When it comes to the Directors Guild of America, Taylor Hackford is a traditionalist — declaring that with his second two-year term coming to a close, it’s time to hand the reins over to someone else to be the 22nd DGA president during May’s convention.
“I believe in tradition, and DGA presidents usually serve two terms,” he says. “Our strength has always been that we have a working leadership.”
For Hackford, that’s meant directing the Jennifer Lopez-Jason Statham crime thriller “Parker” during the past year, along with preparing for a round of negotiations with companies on a successor deal. Those talks will probably start before the end of 2013, if past practices are any guide.
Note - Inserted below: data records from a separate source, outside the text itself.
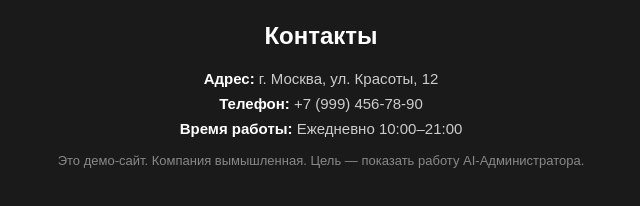
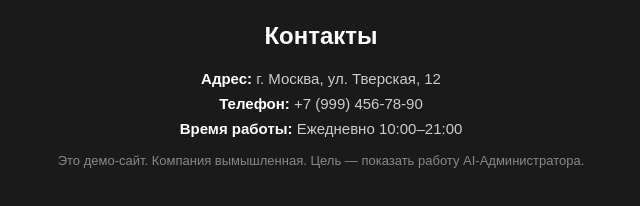
Before and after one commit to chaknoris5000-glitch/demo-sites, a plain HTML site: page ton.html in a window 1280 px wide. Shown: the part 2036-2242 px from the top of the page, 319-959 px from the left. Drawn offline with Linux system fonts and the light colour scheme.

Commit message:
fix: real address for demo routing

```diff
--- a/ton.html
+++ b/ton.html
@@ -100,7 +100,7 @@
 
 <div class="contacts">
   <h2>Контакты</h2>
-  <div class="line"><strong>Адрес:</strong> г. Москва, ул. Красоты, 12</div>
+  <div class="line"><strong>Адрес:</strong> г. Москва, ул. Тверская, 12</div>
   <div class="line"><strong>Телефон:</strong> +7 (999) 456-78-90</div>
   <div class="line"><strong>Время работы:</strong> Ежедневно 10:00–21:00</div>
   <div class="line" style="margin-top:16px;font-size:13px;color:#888;">Это демо-сайт. Компания вымышленная. Цель — показать работу AI-Администратора.</div>
```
Having succeeded Michael Apted in 2009, Hackford’s inaugural term was marked by a low-key negotiations season for Hollywood labor. The DGA’s three-year successor pact — negotiated at the end of 2010 and expiring in June 2014 — contains a 2% annual wage hike and a boost to 15.5% from 14% in pension and health contributions.
“The last negotiation was very focused on pension and health, and we felt it was very successful in addressing that issue,” he says.
For the upcoming talks, the key issues are not yet clear. Gil Cates, who passed away in late 2011, had headed the last four negotiating committees, but Hackford stresses that the DGA has a wide variety of leaders who have been focused on the negotiations.
“We’ve already given this a lot of talk,” Hackford says. “We have to find out what the economic and creative issues are before we approach the companies.”
For DGA leaders, that means coming into talks with research already performed — not only by its own research staff of four but also through consultants such as former Wall Street analyst Tom Wolzien — and playing their cards close to the vest.
Hackford insists that prepping for those negotiations is absolutely the top priority for the 15,000 members. The DGA has continued to spend its funds on Wolzien for more than haft a dozen years to generate data and projections — data that’s often more accurate than what’s generated by the individual companies because of the broader scope of the guild’s sources.
“We take our research very seriously,” Hackford adds. “It’s incumbent that we come into negotiations more prepared than the people across the table.”
The DGA has tended to be the first of the major Hollywood unions to reach a deal on its master contract with the congloms during each negotiating cycle. It came into the spotlight five years ago in that role during the latter stages of the bitter Writers Guild of America strike.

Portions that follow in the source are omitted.